BBC heads to the Californian coast

The Big Blue Live crew is preparing for the first of three episodes on Sunday night, filming from boats, planes and an aquarium studio
Austin Bidwell: The Victorian fraudster who shook the Bank of England with the most daring forgery the world had known

Victorian fraudster who shook the Bank of England

Conman Austin Bidwell. was a heartless cad who carried out the most daring forgery the world had known
Car hacking scandal: Security designed to stop thieves hot-wiring almost every modern motor has been cracked

Car hacking scandal

Security designed to stop thieves hot-wiring almost every modern motor has been cracked
10 best placemats

Take your seat: 10 best placemats

Protect your table and dine in style with a bold new accessory
Ashes 2015: Alastair Cook not the only one to be caught in The Oval mindwarp

Cook not the only one to be caught in The Oval mindwarp

Aussie skipper Michael Clarke was lured into believing that what we witnessed at Edgbaston and Trent Bridge would continue in London, says Kevin Garside
Can Rafael Benitez get the best out of Gareth Bale at Real Madrid?

Can Benitez get the best out of Bale?

Back at the club he watched as a boy, the pressure is on Benitez to find a winning blend from Real's multiple talents. As La Liga begins, Pete Jenson asks if it will be enough to stop Barcelona
Athletics World Championships 2015: Beijing witnesses new stage in the Jessica Ennis-Hill and Katarina Johnson-Thompson heptathlon rivalry

Beijing witnesses new stage in the Jess and Kat rivalry

The last time the two British heptathletes competed, Ennis-Hill was on the way to Olympic gold and Johnson-Thompson was just a promising teenager. But a lot has happened in the following three years
Jeremy Corbyn: Joining a shrewd operator desperate for power as he visits the North East

Jeremy Corbyn interview: A shrewd operator desperate for power

His radical anti-austerity agenda has caught the imagination of the left and politically disaffected and set a staid Labour leadership election alight
Isis executes Palmyra antiquities chief: Defender of ancient city's past was killed for protecting its future
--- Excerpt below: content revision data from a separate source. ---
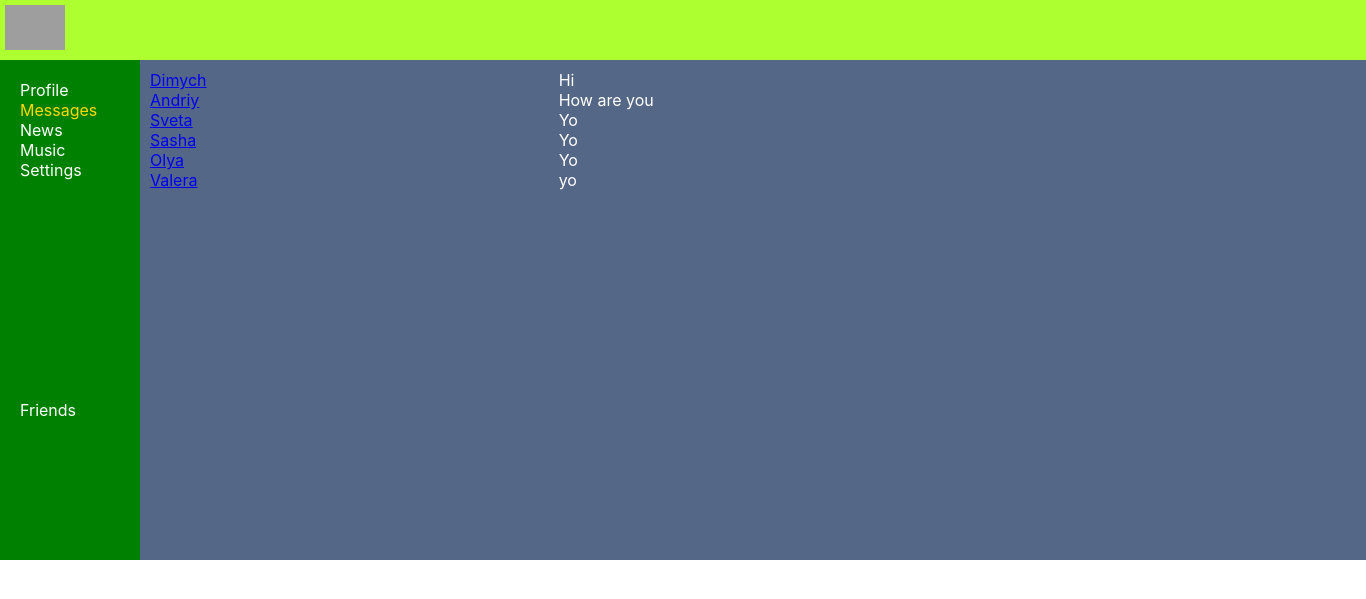
Repository: AndreyMykulych/FirstProject
Page: /dialogs
An editor plug-in stored every save of this project. The page is shown before and after the next save, followed by the edit.
The browser window is 1280 px wide. The page is 1366 px wide, so the pictures cover 1366 px, including what lies to the right of the window. The pictures show the whole page.
Pictures or frames that could not be fetched are drawn as grey boxes. The project was rebuilt for these pictures with package versions that can differ from the ones it lists, and the page was loaded fresh each time. Also part of the build but not shown: src/components/Profile/MyPosts/MyPosts.module.css, src/components/Profile/MyPosts/Post/Post.module.css, src/components/Profile/MyPosts/Post/Post.jsx, src/components/Profile/MyPosts/MyPosts.jsx, src/components/Profile/ProfileInfo/ProfileInfo.module.css, src/components/Profile/ProfileInfo/ProfileInfo.jsx, src/components/Profile/Profile.jsx.

Above is the page before, as saved 2022-06-08 21:25:29.

After the next save:
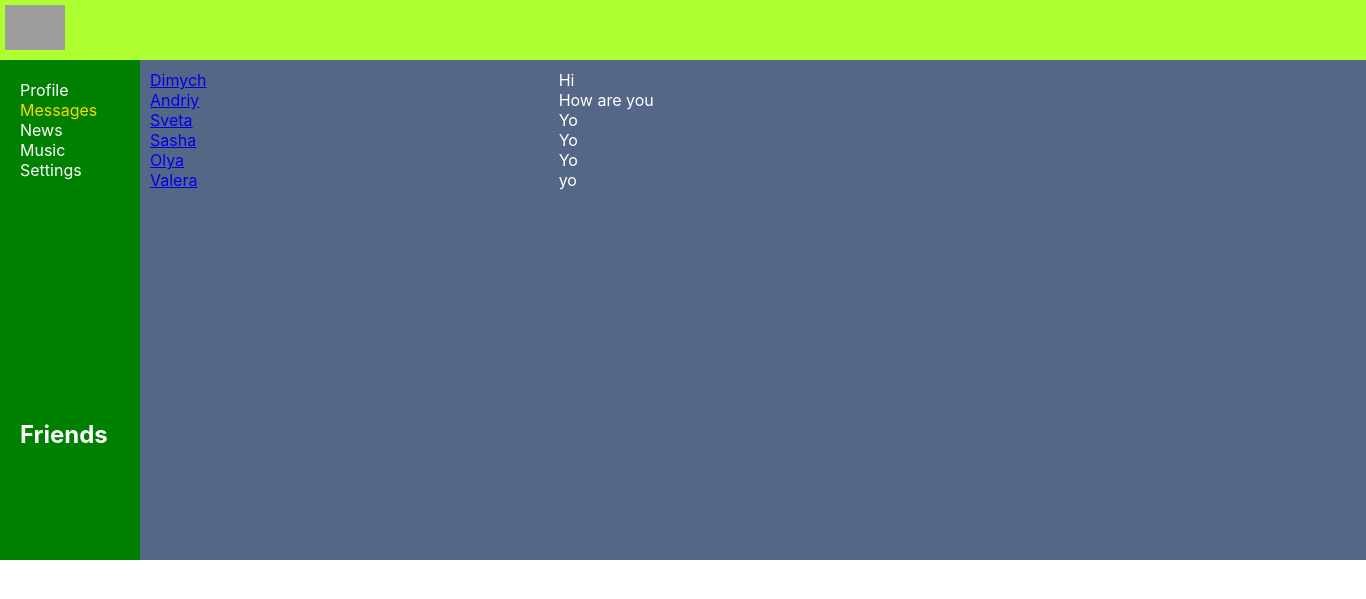
Saved 22 s later.
--- a/src/components/Navbar/Navbar.jsx
+++ b/src/components/Navbar/Navbar.jsx
@@ -22,7 +22,7 @@ const Navbar = (props) => {
            <div>
                <div className={s.sidebarBlock}>
                    <div className={s.friendsBtn}>
-                       Friends
+                       <h2>Friends</h2>
                    </div>
                    <img src={props.state.img} ></img>
 
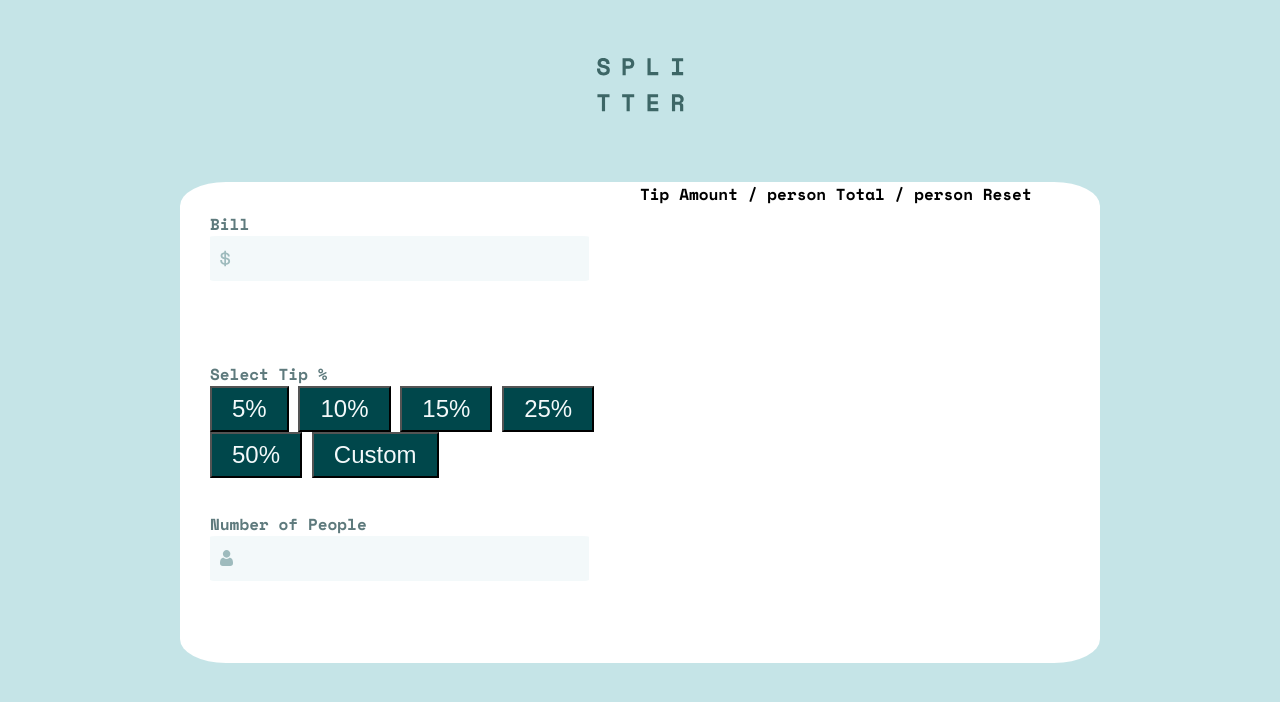
Repository: Arkitecth/tip-calculator
Page: index.html
The author's editor kept a copy of each file at every save. The page is drawn from the files as they stood at one save, then again after the next save.
The browser window is 1280 px wide. The pictures show the whole page.

Above is the page before, as saved 2023-06-09 18:06:04.

After the next save:
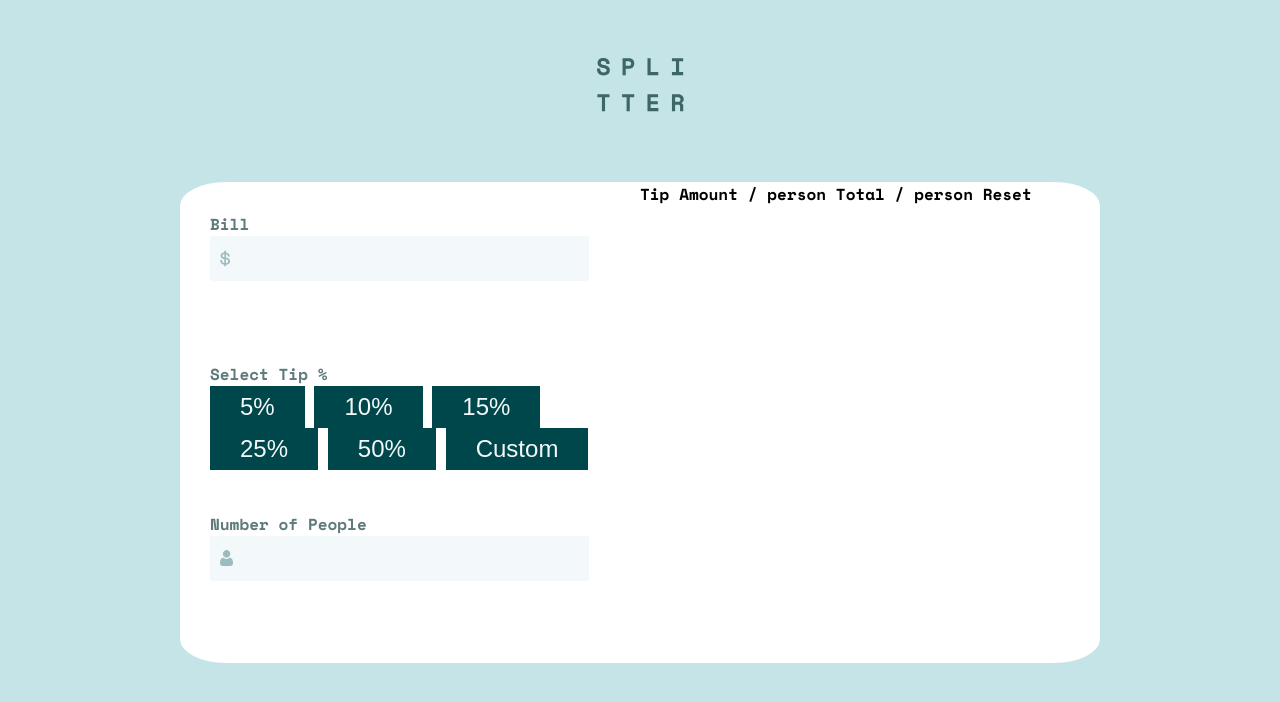
Saved 22 s later.
--- a/styles.css
+++ b/styles.css
@@ -71,10 +71,11 @@
 
 /* Tip Entry */
 .tip-entry input[type="button"] {
-    padding: 7px 20px;
+    padding: 7px 30px;
     background-color:#00474B;
     color: #f3F9FA;
     font-size: 1.5rem;
+    border: none;
 }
Isis executes Palmyra antiquities chief

Robert Fisk on the defender of the ancient city's past who was killed for protecting its future